━━━ Data provided

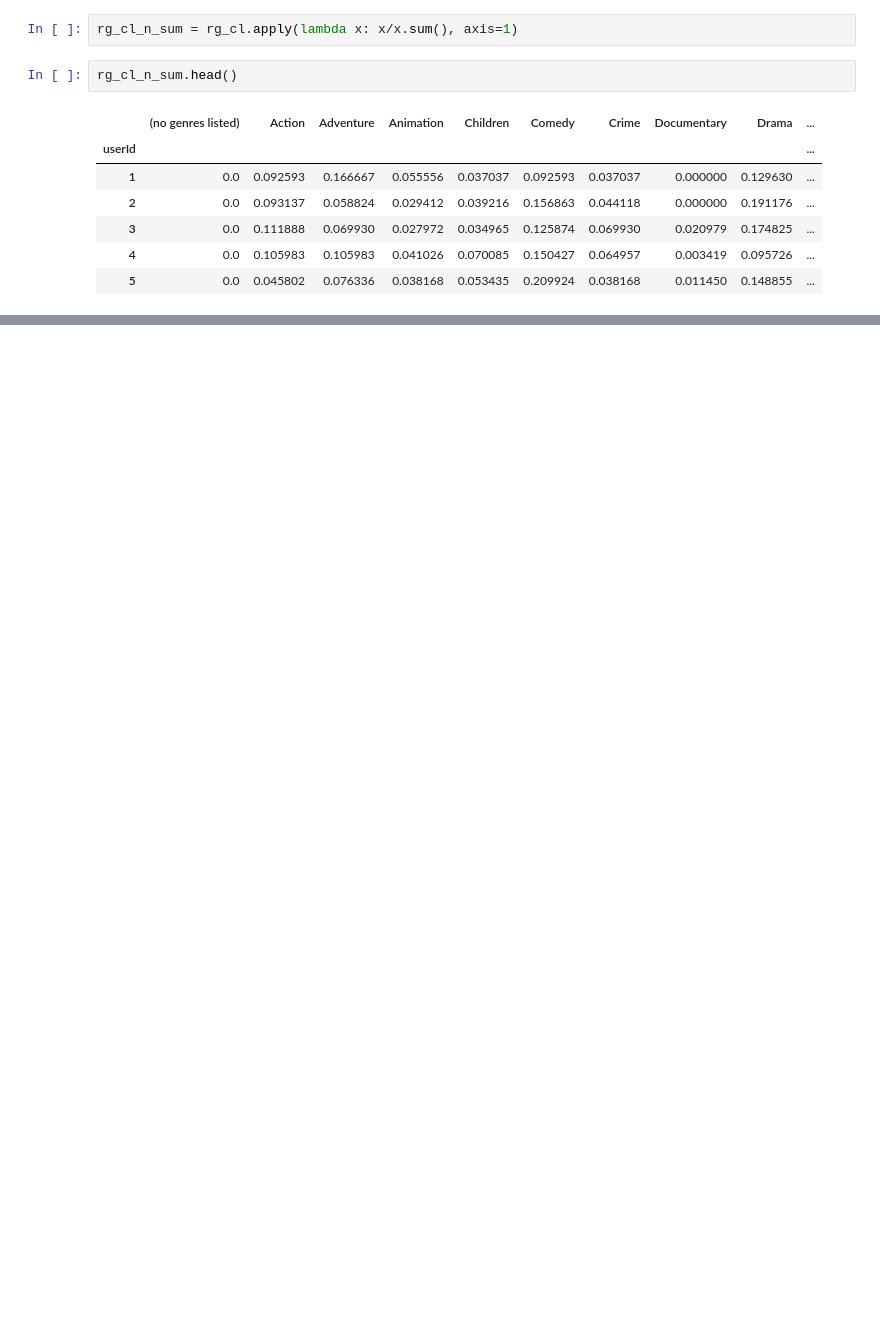
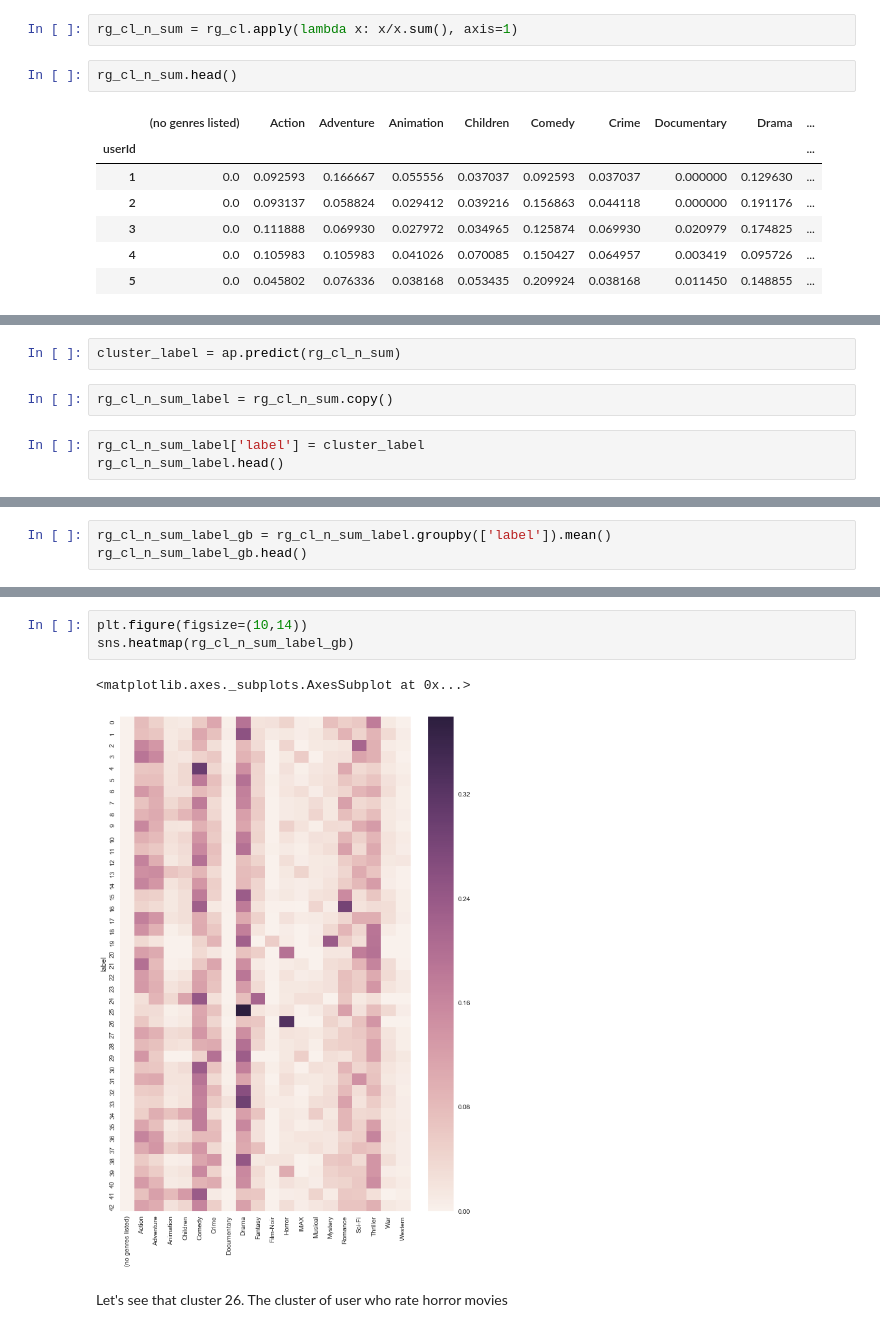
Before and after one commit to philogynic/notebooks, a Jupyter notebook: MovieLens.ipynb, the cells around one changed output, grey strips where cells are left out. Drawn from its saved outputs; the diff is of its cells as text; blank space fills up the shorter version.

Commit message:
still MovieLens

```diff
--- a/MovieLens.ipynb
+++ b/MovieLens.ipynb
@@ -795,0 +760,7 @@ But I have another Idea: __People who gives a good rating on this movie also giv
+# %%
+cluster_label = ap.predict(rg_cl_n_sum)
+# %%
+rg_cl_n_sum_label = rg_cl_n_sum.copy()
+# %%
+rg_cl_n_sum_label['label'] = cluster_label
+rg_cl_n_sum_label.head()
@@ -795,0 +778,3 @@ But I have another Idea: __People who gives a good rating on this movie also giv
+# %%
+rg_cl_n_sum_label_gb = rg_cl_n_sum_label.groupby(['label']).mean()
+rg_cl_n_sum_label_gb.head()
@@ -795,0 +789,8 @@ But I have another Idea: __People who gives a good rating on this movie also giv
+# %%
+plt.figure(figsize=(10,14))
+sns.heatmap(rg_cl_n_sum_label_gb)
+# %% [output]
+<matplotlib.axes._subplots.AxesSubplot at 0x...>
+[figure, added]
+# %% [markdown]
+Let's see that cluster 26. The cluster of user who rate horror movies
```
Also changed, not shown: parts of 71 cells of this notebook.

━━━━━━

What you need to do =
Please go through the data above and copy each line that has the word "head".

Written reply =
+rg_cl_n_sum_label.head()
+rg_cl_n_sum_label_gb.head()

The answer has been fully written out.